GIVEN RECORDS:
□ □ □ □ □

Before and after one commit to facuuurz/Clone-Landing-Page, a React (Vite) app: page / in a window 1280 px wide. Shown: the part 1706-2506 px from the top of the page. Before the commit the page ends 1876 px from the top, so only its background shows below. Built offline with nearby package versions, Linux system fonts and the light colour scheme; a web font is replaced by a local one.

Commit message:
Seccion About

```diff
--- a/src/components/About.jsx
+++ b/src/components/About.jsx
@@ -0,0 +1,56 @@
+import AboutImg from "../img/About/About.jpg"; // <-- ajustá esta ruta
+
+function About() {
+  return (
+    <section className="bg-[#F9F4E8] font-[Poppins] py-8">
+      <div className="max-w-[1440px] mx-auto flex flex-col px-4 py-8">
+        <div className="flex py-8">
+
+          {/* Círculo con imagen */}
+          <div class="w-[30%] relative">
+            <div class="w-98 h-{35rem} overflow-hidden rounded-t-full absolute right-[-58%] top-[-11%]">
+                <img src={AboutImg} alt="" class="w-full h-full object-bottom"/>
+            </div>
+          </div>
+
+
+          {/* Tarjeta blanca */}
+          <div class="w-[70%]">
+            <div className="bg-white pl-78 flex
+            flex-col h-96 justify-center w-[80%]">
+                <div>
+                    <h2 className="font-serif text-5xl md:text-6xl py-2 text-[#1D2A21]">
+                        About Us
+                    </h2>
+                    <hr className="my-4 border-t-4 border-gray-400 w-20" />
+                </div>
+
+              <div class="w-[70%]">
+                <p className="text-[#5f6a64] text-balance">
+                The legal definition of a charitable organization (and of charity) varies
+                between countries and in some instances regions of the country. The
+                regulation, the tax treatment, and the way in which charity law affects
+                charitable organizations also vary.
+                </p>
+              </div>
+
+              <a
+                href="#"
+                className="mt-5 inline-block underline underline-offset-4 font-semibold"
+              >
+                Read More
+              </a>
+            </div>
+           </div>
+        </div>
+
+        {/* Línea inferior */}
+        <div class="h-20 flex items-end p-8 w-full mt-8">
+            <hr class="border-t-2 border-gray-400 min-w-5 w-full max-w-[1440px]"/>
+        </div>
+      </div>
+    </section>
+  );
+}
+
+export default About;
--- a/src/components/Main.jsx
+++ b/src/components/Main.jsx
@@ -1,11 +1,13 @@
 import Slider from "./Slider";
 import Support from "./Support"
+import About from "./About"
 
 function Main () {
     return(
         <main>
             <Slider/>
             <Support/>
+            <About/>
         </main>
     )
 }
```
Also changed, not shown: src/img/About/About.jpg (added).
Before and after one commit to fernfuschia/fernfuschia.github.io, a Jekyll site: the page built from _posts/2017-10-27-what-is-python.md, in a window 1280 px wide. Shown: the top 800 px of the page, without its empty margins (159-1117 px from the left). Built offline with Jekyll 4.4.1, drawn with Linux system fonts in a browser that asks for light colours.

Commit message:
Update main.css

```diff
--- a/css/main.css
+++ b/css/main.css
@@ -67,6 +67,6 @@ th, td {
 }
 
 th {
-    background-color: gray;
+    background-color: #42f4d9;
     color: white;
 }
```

□ □ □ □ □

INSTRUCTIONS FOR THE TASK: Repeat the listing exactly.

ANSWER TO THIS TASK:
Before and after one commit to facuuurz/Clone-Landing-Page, a React (Vite) app: page / in a window 1280 px wide. Shown: the part 1706-2506 px from the top of the page. Before the commit the page ends 1876 px from the top, so only its background shows below. Built offline with nearby package versions, Linux system fonts and the light colour scheme; a web font is replaced by a local one.

Commit message:
Seccion About

```diff
--- a/src/components/About.jsx
+++ b/src/components/About.jsx
@@ -0,0 +1,56 @@
+import AboutImg from "../img/About/About.jpg"; // <-- ajustá esta ruta
+
+function About() {
+  return (
+    <section className="bg-[#F9F4E8] font-[Poppins] py-8">
+      <div className="max-w-[1440px] mx-auto flex flex-col px-4 py-8">
+        <div className="flex py-8">
+
+          {/* Círculo con imagen */}
+          <div class="w-[30%] relative">
+            <div class="w-98 h-{35rem} overflow-hidden rounded-t-full absolute right-[-58%] top-[-11%]">
+                <img src={AboutImg} alt="" class="w-full h-full object-bottom"/>
+            </div>
+          </div>
+
+
+          {/* Tarjeta blanca */}
+          <div class="w-[70%]">
+            <div className="bg-white pl-78 flex
+            flex-col h-96 justify-center w-[80%]">
+                <div>
+                    <h2 className="font-serif text-5xl md:text-6xl py-2 text-[#1D2A21]">
+                        About Us
+                    </h2>
+                    <hr className="my-4 border-t-4 border-gray-400 w-20" />
+                </div>
+
+              <div class="w-[70%]">
+                <p className="text-[#5f6a64] text-balance">
+                The legal definition of a charitable organization (and of charity) varies
+                between countries and in some instances regions of the country. The
+                regulation, the tax treatment, and the way in which charity law affects
+                charitable organizations also vary.
+                </p>
+              </div>
+
+              <a
+                href="#"
+                className="mt-5 inline-block underline underline-offset-4 font-semibold"
+              >
+                Read More
+              </a>
+            </div>
+           </div>
+        </div>
+
+        {/* Línea inferior */}
+        <div class="h-20 flex items-end p-8 w-full mt-8">
+            <hr class="border-t-2 border-gray-400 min-w-5 w-full max-w-[1440px]"/>
+        </div>
+      </div>
+    </section>
+  );
+}
+
+export default About;
--- a/src/components/Main.jsx
+++ b/src/components/Main.jsx
@@ -1,11 +1,13 @@
 import Slider from "./Slider";
 import Support from "./Support"
+import About from "./About"
 
 function Main () {
     return(
         <main>
             <Slider/>
             <Support/>
+            <About/>
         </main>
     )
 }
```
Also changed, not shown: src/img/About/About.jpg (added).
Before and after one commit to fernfuschia/fernfuschia.github.io, a Jekyll site: the page built from _posts/2017-10-27-what-is-python.md, in a window 1280 px wide. Shown: the top 800 px of the page, without its empty margins (159-1117 px from the left). Built offline with Jekyll 4.4.1, drawn with Linux system fonts in a browser that asks for light colours.

Commit message:
Update main.css

```diff
--- a/css/main.css
+++ b/css/main.css
@@ -67,6 +67,6 @@ th, td {
 }
 
 th {
-    background-color: gray;
+    background-color: #42f4d9;
     color: white;
 }
```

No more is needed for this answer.